# PROBLEM REQUIREMENTS
All of the data should be restated word for word, with the pictures omitted.

# THE RECORDS
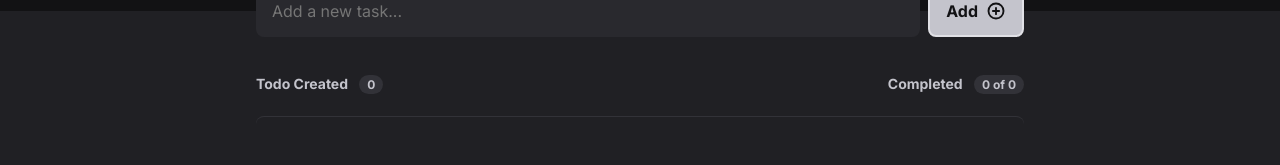
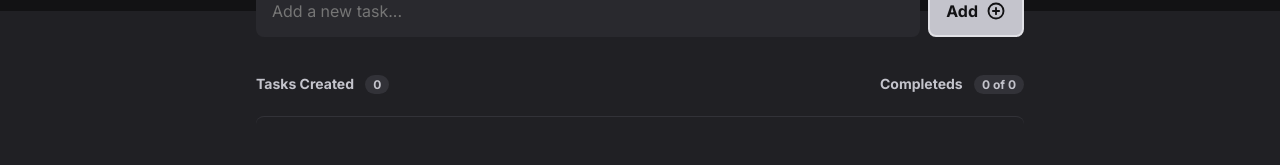
Before and after one commit to HenriqueFerraz27/todo-list, a React (Vite) app: page / in a window 1280 px wide. Shown: the part 189-354 px from the top of the page. Built offline with nearby package versions, Linux system fonts and the light colour scheme; the HTML template or start-up script is replaced by a standard one.

Commit message:
🐛fix(text): tasks created - conclueds

```diff
--- a/src/components/Todo/index.tsx
+++ b/src/components/Todo/index.tsx
@@ -12,11 +12,11 @@ export const Todo = () => {
     <S.Todo>
       <S.TodoHeader>
         <strong>
-          Todo Created <span>{tasks.length}</span>
+          Tasks Created <span>{tasks.length}</span>
         </strong>
 
         <strong>
-          Completed{' '}
+          Completeds{' '}
           <span>
             {numberOfTasksDone} of {tasks.length}
           </span>
```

# TASK SOLUTION
Before and after one commit to HenriqueFerraz27/todo-list, a React (Vite) app: page / in a window 1280 px wide. Shown: the part 189-354 px from the top of the page. Built offline with nearby package versions, Linux system fonts and the light colour scheme; the HTML template or start-up script is replaced by a standard one.

Commit message:
🐛fix(text): tasks created - conclueds

```diff
--- a/src/components/Todo/index.tsx
+++ b/src/components/Todo/index.tsx
@@ -12,11 +12,11 @@ export const Todo = () => {
     <S.Todo>
       <S.TodoHeader>
         <strong>
-          Todo Created <span>{tasks.length}</span>
+          Tasks Created <span>{tasks.length}</span>
         </strong>
 
         <strong>
-          Completed{' '}
+          Completeds{' '}
           <span>
             {numberOfTasksDone} of {tasks.length}
           </span>
```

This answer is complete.